▶ **What you are asked to do**
Check every line below for the word "html" and copy the ones that have it.

▶ **Data for the task**
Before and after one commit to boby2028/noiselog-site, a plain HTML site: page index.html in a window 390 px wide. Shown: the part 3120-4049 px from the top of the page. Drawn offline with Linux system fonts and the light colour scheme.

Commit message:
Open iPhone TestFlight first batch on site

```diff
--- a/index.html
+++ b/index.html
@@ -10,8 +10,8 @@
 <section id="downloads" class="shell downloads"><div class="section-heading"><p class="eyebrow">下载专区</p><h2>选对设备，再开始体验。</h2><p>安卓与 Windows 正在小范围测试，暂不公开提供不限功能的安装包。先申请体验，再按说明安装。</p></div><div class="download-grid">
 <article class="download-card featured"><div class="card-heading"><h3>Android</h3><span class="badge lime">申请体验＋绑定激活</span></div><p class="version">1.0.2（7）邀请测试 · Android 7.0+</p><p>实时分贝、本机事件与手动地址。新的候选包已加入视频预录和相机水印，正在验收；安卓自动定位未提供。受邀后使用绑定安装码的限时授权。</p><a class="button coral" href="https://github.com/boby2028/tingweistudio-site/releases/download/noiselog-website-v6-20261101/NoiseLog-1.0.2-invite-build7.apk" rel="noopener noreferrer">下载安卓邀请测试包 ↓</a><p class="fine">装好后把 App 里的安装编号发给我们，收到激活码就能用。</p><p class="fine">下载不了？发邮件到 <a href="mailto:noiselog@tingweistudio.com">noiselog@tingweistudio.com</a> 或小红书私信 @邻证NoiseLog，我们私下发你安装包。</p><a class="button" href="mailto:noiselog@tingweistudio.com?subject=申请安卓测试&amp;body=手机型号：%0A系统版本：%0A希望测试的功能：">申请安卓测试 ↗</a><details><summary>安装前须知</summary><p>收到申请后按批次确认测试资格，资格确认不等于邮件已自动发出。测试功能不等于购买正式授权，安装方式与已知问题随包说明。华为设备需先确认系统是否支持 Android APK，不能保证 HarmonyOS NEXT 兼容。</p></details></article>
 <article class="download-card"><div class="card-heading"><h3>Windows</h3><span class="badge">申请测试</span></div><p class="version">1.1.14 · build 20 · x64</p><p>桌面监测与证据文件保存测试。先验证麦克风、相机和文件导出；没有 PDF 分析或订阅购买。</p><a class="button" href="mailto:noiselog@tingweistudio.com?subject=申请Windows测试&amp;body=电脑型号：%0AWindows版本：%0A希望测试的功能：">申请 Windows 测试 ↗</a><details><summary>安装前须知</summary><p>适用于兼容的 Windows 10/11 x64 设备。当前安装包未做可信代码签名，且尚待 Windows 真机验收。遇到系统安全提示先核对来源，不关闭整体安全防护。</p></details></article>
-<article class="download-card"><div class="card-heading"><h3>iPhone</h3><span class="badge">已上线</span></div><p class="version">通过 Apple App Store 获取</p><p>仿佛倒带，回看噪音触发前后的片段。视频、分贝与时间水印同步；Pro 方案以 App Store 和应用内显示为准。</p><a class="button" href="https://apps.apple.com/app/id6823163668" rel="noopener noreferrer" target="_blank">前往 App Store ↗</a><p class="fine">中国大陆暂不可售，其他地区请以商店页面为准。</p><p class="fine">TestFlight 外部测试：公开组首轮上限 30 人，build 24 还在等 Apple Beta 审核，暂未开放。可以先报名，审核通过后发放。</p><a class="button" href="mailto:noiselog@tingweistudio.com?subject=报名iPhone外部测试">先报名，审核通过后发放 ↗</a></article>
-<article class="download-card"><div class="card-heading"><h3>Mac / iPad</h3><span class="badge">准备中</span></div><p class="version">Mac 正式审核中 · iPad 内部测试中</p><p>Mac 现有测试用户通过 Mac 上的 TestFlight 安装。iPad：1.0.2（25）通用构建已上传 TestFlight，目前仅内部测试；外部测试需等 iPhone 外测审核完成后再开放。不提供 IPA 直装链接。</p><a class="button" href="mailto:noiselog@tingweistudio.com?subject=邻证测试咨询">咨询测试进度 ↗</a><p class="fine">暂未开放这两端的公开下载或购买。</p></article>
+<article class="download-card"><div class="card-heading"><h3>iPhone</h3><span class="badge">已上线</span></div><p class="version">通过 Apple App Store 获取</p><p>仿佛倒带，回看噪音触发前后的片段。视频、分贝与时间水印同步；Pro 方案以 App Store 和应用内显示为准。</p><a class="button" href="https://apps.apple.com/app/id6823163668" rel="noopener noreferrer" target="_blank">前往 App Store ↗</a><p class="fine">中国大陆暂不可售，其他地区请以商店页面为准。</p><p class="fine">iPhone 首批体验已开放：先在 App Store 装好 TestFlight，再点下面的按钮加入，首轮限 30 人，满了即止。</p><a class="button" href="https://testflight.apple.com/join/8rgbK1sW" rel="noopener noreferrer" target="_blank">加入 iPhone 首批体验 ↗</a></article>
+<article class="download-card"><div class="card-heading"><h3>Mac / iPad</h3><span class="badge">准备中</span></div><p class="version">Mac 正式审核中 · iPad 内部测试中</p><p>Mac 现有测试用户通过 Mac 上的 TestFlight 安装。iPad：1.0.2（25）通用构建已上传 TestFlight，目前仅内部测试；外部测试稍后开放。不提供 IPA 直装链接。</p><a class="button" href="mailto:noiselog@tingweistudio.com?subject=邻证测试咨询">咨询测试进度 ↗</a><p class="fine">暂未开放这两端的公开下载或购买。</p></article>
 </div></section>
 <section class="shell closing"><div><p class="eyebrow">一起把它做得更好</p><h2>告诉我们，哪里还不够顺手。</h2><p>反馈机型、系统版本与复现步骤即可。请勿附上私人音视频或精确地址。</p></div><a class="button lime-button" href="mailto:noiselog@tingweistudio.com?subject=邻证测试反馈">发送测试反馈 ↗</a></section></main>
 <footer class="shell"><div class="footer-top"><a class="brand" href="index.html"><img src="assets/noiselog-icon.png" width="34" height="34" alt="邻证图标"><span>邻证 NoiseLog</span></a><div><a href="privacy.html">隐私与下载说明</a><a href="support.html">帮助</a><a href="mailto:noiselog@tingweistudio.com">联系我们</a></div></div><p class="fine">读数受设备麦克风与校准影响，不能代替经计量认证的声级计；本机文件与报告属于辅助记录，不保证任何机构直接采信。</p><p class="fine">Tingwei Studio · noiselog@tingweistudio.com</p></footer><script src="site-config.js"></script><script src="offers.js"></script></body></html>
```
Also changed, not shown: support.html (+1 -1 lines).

▶ **The completed task**
Before and after one commit to boby2028/noiselog-site, a plain HTML site: page index.html in a window 390 px wide. Shown: the part 3120-4049 px from the top of the page. Drawn offline with Linux system fonts and the light colour scheme.
--- a/index.html
+++ b/index.html
 <footer class="shell"><div class="footer-top"><a class="brand" href="index.html"><img src="assets/noiselog-icon.png" width="34" height="34" alt="邻证图标"><span>邻证 NoiseLog</span></a><div><a href="privacy.html">隐私与下载说明</a><a href="support.html">帮助</a><a href="mailto:noiselog@tingweistudio.com">联系我们</a></div></div><p class="fine">读数受设备麦克风与校准影响，不能代替经计量认证的声级计；本机文件与报告属于辅助记录，不保证任何机构直接采信。</p><p class="fine">Tingwei Studio · noiselog@tingweistudio.com</p></footer><script src="site-config.js"></script><script src="offers.js"></script></body></html>
Also changed, not shown: support.html (+1 -1 lines).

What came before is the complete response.